When I started birding in 1975, there were very few bird books in print at any given time. Even when Russ and I were both students on an extremely limited budget, I managed to build up a reasonably complete birding library. Now there are an order of magnitude more books out there. Book stores often have a several shelves of bird books within their nature sections. A couple of publishers send me copies of new books, and I always feel awash in new books to read and review.
I don’t like writing negative reviews. the impulse to tear down the work of other people to make our own work seem superior seems childishly petulant. Plus I worry about dismissing some new project and then realizing I’ve missed some really good elements. And it seems wrong to draw people’s attention to something of poor quality rather than spending my time letting them know about really good bird books that they might not know about. The only time I write a negative review is when a new book garnering a lot of undeserved praise at the expense of better but less well known books.
This fall, National Geographic issued a brand new book, their Bird Watcher’s Bible, which belongs in every bird watcher’s library. The cover says it’s a "complete treasury" including "science, know-how, beauty, and lore," and it fully lives up to that. It’s lavishly illustrated—when I slowly fanned through the pages, I did not see a single page that didn’t have at least one drawing or photo, and National Geographic’s designers did a great job of pulling it all into a gorgeous book. At 392 pages, it’s rather expensive—$40. I paid for my own copy, and it was worth every penny.
Large sections of the book were written by three of the best bird writers out there.

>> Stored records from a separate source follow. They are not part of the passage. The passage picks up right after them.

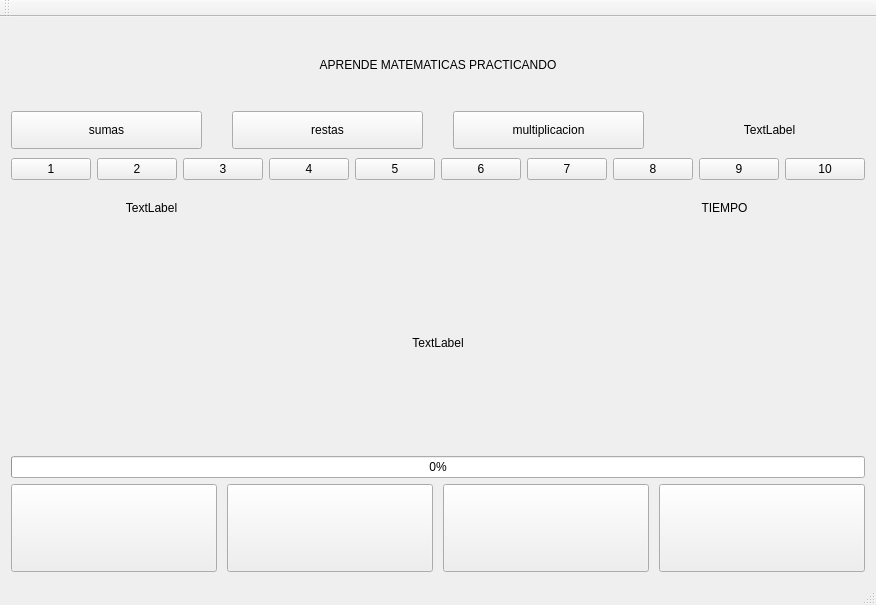
Above: mainwindow.ui from Julian-guillermo-zapata-rugeles/gui-c-plus-plus-aprende-matematicas before the change. Below: the same form after it.
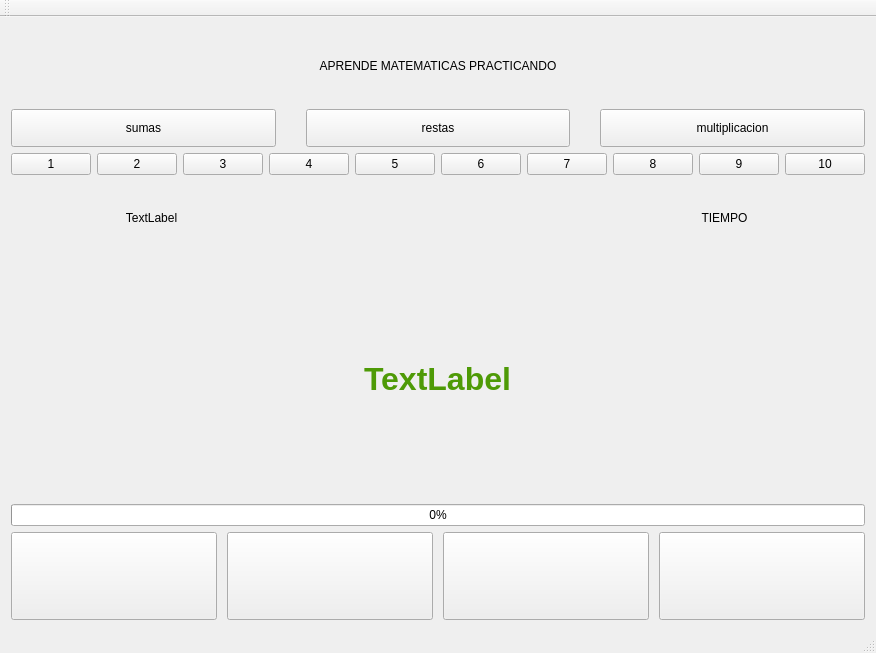
That is the form after the change.

Patch:
```diff
--- a/mainwindow.ui
+++ b/mainwindow.ui
@@ -6,8 +6,8 @@
    <rect>
     <x>0</x>
     <y>0</y>
-    <width>700</width>
-    <height>605</height>
+    <width>874</width>
+    <height>653</height>
    </rect>
   </property>
   <property name="windowTitle">
@@ -116,6 +116,17 @@
         </property>
        </widget>
       </item>
+      <item>
+       <widget class="QPushButton" name="respuesta3">
+        <property name="styleSheet">
+         <string notr="true">height:80%;
+</string>
+        </property>
+        <property name="text">
+         <string/>
+        </property>
+       </widget>
+      </item>
       <item>
        <widget class="QPushButton" name="respuesta4">
         <property name="styleSheet">
@@ -127,17 +138,6 @@
         </property>
        </widget>
       </item>
-      <item>
-       <widget class="QPushButton" name="respuesta4_2">
-        <property name="styleSheet">
-         <string notr="true">height:80%;
-</string>
-        </property>
-        <property name="text">
-         <string/>
-        </property>
-       </widget>
-      </item>
      </layout>
     </item>
     <item row="1" column="0">
@@ -176,16 +176,6 @@
         </property>
        </widget>
       </item>
-      <item>
-       <widget class="QLabel" name="modo">
-        <property name="text">
-         <string>TextLabel</string>
-        </property>
-        <property name="alignment">
-         <set>Qt::AlignCenter</set>
-        </property>
-       </widget>
-      </item>
      </layout>
     </item>
     <item row="3" column="0">
@@ -253,7 +243,7 @@
         </property>
         <property name="maximumSize">
          <size>
-          <width>64</width>
+          <width>2000</width>
           <height>16777215</height>
          </size>
         </property>
@@ -261,7 +251,7 @@
          <string notr="true">height:300px;</string>
         </property>
         <property name="text">
-         <string>TextLabel</string>
+         <string>&lt;html&gt;&lt;head/&gt;&lt;body&gt;&lt;p align=&quot;center&quot;&gt;&lt;span style=&quot; font-size:24pt; font-weight:600; color:#4e9a06;&quot;&gt;TextLabel&lt;/span&gt;&lt;/p&gt;&lt;/body&gt;&lt;/html&gt;</string>
         </property>
         <property name="alignment">
          <set>Qt::AlignCenter</set>
```
Left out of the diff: 8 changed lines with no effect on the pictures.
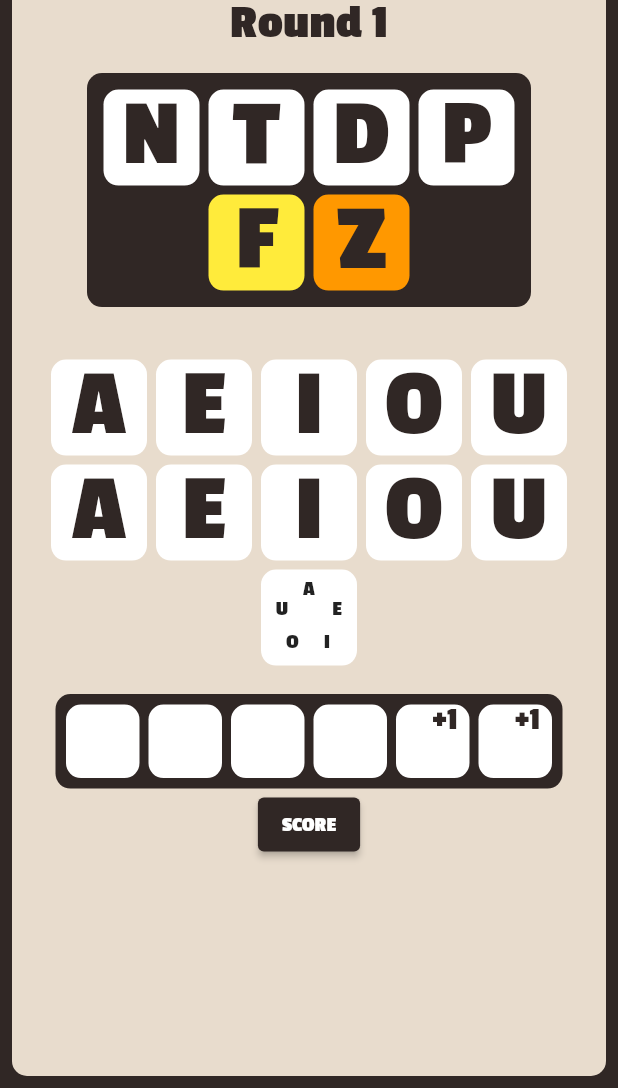
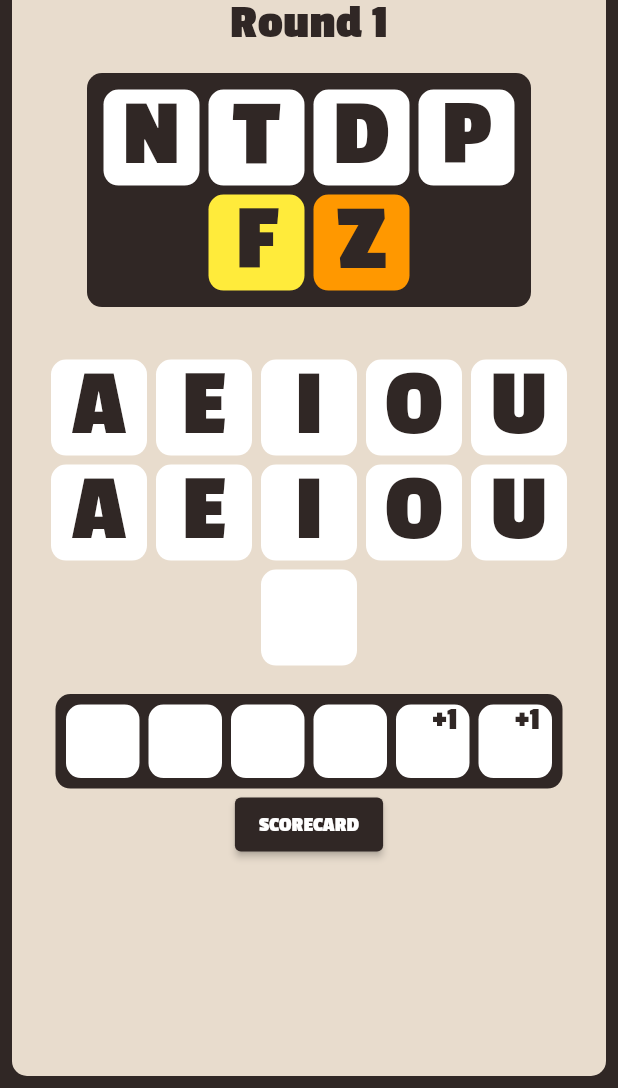
Before and after one commit to CourtneyOB/word_up, a Flutter app: the screen it shows after launch, on a phone screen of 412 x 824 dp, the part 148-1236 px from its top. Run offline on Flutter 3.47's test engine with Material 2 defaults, Android fonts, the phone set to English and light mode, and no system bars; our stand-ins replace flutter_riverpod; statements that could not run were skipped.

Commit message:
scorecard implementation

```diff
--- a/lib/widgets/bottom_bar.dart
+++ b/lib/widgets/bottom_bar.dart
@@ -14,7 +14,7 @@
           style: ElevatedButton.styleFrom(backgroundColor: kBorderColour),
           onPressed: () => _showScorecard(context),
           child: const Text(
-            'SCORE',
+            'SCORECARD',
             style: TextStyle(color: Colors.white),
           ),
         )
--- a/lib/widgets/stateless_boxes/letter_box.dart
+++ b/lib/widgets/stateless_boxes/letter_box.dart
@@ -7,7 +7,7 @@
   const LetterBox({
     Key? key,
     required this.width,
-    this.letter = '',
+    this.letter = ' ',
     this.colour = Colors.white,
     this.decor,
   }) : super(key: key);
@@ -58,6 +58,31 @@
               ),
               if (decor == BoxDecor.negative)
                 const Image(image: AssetImage(kCrossImage)),
+              //TODO: paddings need to be responsive to box size
+              if (decor == BoxDecor.bonus)
+                const Padding(
+                  padding: EdgeInsets.only(left: 18.0, right: 8.0),
+                  child: FittedBox(
+                    child: Text(
+                      '+1',
+                      textAlign: TextAlign.right,
+                      style: kTitleFont,
+                      maxLines: 1,
+                    ),
+                  ),
+                ),
+              if (decor == BoxDecor.total)
+                const Padding(
+                  padding: EdgeInsets.symmetric(horizontal: 8.0),
+                  child: FittedBox(
+                    child: Text(
+                      'TOTAL',
+                      textAlign: TextAlign.right,
+                      style: kTitleFont,
+                      maxLines: 1,
+                    ),
+                  ),
+                ),
             ]),
     );
   }
```
Also changed, not shown: lib/widgets/score_card/score_card.dart (+6 -3 lines), lib/widgets/score_card/score_card_row.dart (+14 -2 lines).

Kimball Garret, a well-known birder and top ornithologist who manages collections at the Natural History Museum of Los Angeles County and is the lead author on the excellent Peterson field guide to warblers and important books about birding in California, wrote the sections in the Bird Watcher’s Bible on “The Anatomy of a Bird” and “The Life of a Bird.” Catherine Herbert Howell, who writes about natural history and contributed to three editions of National Geographic’s field guide to birds, wrote the chapters “Birds through the Ages” and “Science Discovers the Bird.”
Perhaps my favorite bird author of all, Scott Weidensaul, who was nominated for a Pulitzer for his exquisite Living on the Wind: Across the Hemisphere with Migratory Birds, wrote the rich introduction about “The Birds in Your World,” the detailed chapter on “Flight and Migration,” and a section, “Birdographies,” that includes brief portraits of 48 of the world’s favorite birds.
Two other chapters, “To Be a Birder” and “Bringing the Birds Back Home,” were put together by the fourth author and the book’s editor, Jonathan Alderfer, who is National Geographic’s birding consultant and a superb artist who contributed illustrations to four editions of the National Geographic field guide to birds. He’s also the co-author of the National Geographic Pocket Guide to Birds of North America that I just finished—our book will be out in spring, 2013.
Working with Jonathan Alderfer of course made me predisposed to like the Bird Watcher's Bible, but it stands fully on its own merits. As a matter of fact, from the moment I opened it, I kept thinking how much I wish I’d written it myself.
National Geographic’s Bird Watcher’s Bible is both fun and enlightening to read, lovely to look at, and provides a sound background in virtually every aspect of birds. No single book provides both the depth and breadth of information this book has, and the writing and illustrations are fun and extremely accessible. It’s a book I loved from start to finish.